* [What is being asked]: Each record that follows is to be reproduced verbatim.

* [Given records]:
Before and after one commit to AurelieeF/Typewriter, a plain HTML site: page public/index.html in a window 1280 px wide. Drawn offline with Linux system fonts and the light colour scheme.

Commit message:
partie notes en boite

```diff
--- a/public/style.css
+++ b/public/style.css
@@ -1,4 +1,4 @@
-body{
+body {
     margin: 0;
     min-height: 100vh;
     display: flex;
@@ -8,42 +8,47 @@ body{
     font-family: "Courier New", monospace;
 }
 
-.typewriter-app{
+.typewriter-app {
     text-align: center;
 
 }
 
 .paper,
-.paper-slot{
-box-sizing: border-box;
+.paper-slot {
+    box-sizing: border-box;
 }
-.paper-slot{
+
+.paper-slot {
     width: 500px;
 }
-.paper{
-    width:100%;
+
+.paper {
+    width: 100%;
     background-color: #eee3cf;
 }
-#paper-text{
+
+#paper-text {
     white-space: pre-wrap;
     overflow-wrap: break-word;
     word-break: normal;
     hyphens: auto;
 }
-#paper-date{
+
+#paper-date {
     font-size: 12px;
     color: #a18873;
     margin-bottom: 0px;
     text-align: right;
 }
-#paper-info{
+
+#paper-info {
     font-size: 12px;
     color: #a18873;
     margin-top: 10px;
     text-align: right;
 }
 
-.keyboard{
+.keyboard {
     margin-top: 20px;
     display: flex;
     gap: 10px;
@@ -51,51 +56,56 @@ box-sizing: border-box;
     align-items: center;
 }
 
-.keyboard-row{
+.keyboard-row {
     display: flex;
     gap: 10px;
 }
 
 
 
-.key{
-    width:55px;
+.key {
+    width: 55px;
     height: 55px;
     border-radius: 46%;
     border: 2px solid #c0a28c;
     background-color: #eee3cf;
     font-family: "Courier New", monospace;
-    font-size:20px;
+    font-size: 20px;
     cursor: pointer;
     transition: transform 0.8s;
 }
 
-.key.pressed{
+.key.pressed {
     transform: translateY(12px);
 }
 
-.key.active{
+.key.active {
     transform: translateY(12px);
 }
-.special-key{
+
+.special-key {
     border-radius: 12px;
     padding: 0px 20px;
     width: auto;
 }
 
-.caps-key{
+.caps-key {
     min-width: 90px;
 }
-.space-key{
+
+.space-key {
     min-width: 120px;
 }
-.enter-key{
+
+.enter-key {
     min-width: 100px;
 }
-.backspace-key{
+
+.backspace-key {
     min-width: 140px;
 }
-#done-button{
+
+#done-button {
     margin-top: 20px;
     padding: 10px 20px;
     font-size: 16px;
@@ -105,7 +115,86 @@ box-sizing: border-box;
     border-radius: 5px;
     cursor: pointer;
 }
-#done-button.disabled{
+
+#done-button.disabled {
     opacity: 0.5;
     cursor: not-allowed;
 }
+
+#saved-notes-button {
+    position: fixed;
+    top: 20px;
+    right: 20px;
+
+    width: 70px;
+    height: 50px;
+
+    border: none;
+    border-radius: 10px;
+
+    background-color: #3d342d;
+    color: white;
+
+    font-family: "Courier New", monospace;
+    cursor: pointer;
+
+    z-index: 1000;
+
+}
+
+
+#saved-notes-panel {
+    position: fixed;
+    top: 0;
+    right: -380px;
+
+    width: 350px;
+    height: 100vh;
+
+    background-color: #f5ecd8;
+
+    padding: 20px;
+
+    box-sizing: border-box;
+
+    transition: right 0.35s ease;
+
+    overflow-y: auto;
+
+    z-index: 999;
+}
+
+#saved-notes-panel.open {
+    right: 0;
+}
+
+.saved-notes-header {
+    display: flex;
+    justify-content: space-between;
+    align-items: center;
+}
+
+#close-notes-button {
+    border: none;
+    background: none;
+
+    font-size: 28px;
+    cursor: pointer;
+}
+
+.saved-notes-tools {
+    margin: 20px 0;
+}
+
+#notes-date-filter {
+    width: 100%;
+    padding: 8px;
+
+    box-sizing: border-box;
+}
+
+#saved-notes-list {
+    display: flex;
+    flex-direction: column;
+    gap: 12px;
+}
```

* [Response to the exercise]:
Before and after one commit to AurelieeF/Typewriter, a plain HTML site: page public/index.html in a window 1280 px wide. Drawn offline with Linux system fonts and the light colour scheme.

Commit message:
partie notes en boite

```diff
--- a/public/style.css
+++ b/public/style.css
@@ -1,4 +1,4 @@
-body{
+body {
     margin: 0;
     min-height: 100vh;
     display: flex;
@@ -8,42 +8,47 @@ body{
     font-family: "Courier New", monospace;
 }
 
-.typewriter-app{
+.typewriter-app {
     text-align: center;
 
 }
 
 .paper,
-.paper-slot{
-box-sizing: border-box;
+.paper-slot {
+    box-sizing: border-box;
 }
-.paper-slot{
+
+.paper-slot {
     width: 500px;
 }
-.paper{
-    width:100%;
+
+.paper {
+    width: 100%;
     background-color: #eee3cf;
 }
-#paper-text{
+
+#paper-text {
     white-space: pre-wrap;
     overflow-wrap: break-word;
     word-break: normal;
     hyphens: auto;
 }
-#paper-date{
+
+#paper-date {
     font-size: 12px;
     color: #a18873;
     margin-bottom: 0px;
     text-align: right;
 }
-#paper-info{
+
+#paper-info {
     font-size: 12px;
     color: #a18873;
     margin-top: 10px;
     text-align: right;
 }
 
-.keyboard{
+.keyboard {
     margin-top: 20px;
     display: flex;
     gap: 10px;
@@ -51,51 +56,56 @@ box-sizing: border-box;
     align-items: center;
 }
 
-.keyboard-row{
+.keyboard-row {
     display: flex;
     gap: 10px;
 }
 
 
 
-.key{
-    width:55px;
+.key {
+    width: 55px;
     height: 55px;
     border-radius: 46%;
     border: 2px solid #c0a28c;
     background-color: #eee3cf;
     font-family: "Courier New", monospace;
-    font-size:20px;
+    font-size: 20px;
     cursor: pointer;
     transition: transform 0.8s;
 }
 
-.key.pressed{
+.key.pressed {
     transform: translateY(12px);
 }
 
-.key.active{
+.key.active {
     transform: translateY(12px);
 }
-.special-key{
+
+.special-key {
     border-radius: 12px;
     padding: 0px 20px;
     width: auto;
 }
 
-.caps-key{
+.caps-key {
     min-width: 90px;
 }
-.space-key{
+
+.space-key {
     min-width: 120px;
 }
-.enter-key{
+
+.enter-key {
     min-width: 100px;
 }
-.backspace-key{
+
+.backspace-key {
     min-width: 140px;
 }
-#done-button{
+
+#done-button {
     margin-top: 20px;
     padding: 10px 20px;
     font-size: 16px;
@@ -105,7 +115,86 @@ box-sizing: border-box;
     border-radius: 5px;
     cursor: pointer;
 }
-#done-button.disabled{
+
+#done-button.disabled {
     opacity: 0.5;
     cursor: not-allowed;
 }
+
+#saved-notes-button {
+    position: fixed;
+    top: 20px;
+    right: 20px;
+
+    width: 70px;
+    height: 50px;
+
+    border: none;
+    border-radius: 10px;
+
+    background-color: #3d342d;
+    color: white;
+
+    font-family: "Courier New", monospace;
+    cursor: pointer;
+
+    z-index: 1000;
+
+}
+
+
+#saved-notes-panel {
+    position: fixed;
+    top: 0;
+    right: -380px;
+
+    width: 350px;
+    height: 100vh;
+
+    background-color: #f5ecd8;
+
+    padding: 20px;
+
+    box-sizing: border-box;
+
+    transition: right 0.35s ease;
+
+    overflow-y: auto;
+
+    z-index: 999;
+}
+
+#saved-notes-panel.open {
+    right: 0;
+}
+
+.saved-notes-header {
+    display: flex;
+    justify-content: space-between;
+    align-items: center;
+}
+
+#close-notes-button {
+    border: none;
+    background: none;
+
+    font-size: 28px;
+    cursor: pointer;
+}
+
+.saved-notes-tools {
+    margin: 20px 0;
+}
+
+#notes-date-filter {
+    width: 100%;
+    padding: 8px;
+
+    box-sizing: border-box;
+}
+
+#saved-notes-list {
+    display: flex;
+    flex-direction: column;
+    gap: 12px;
+}
```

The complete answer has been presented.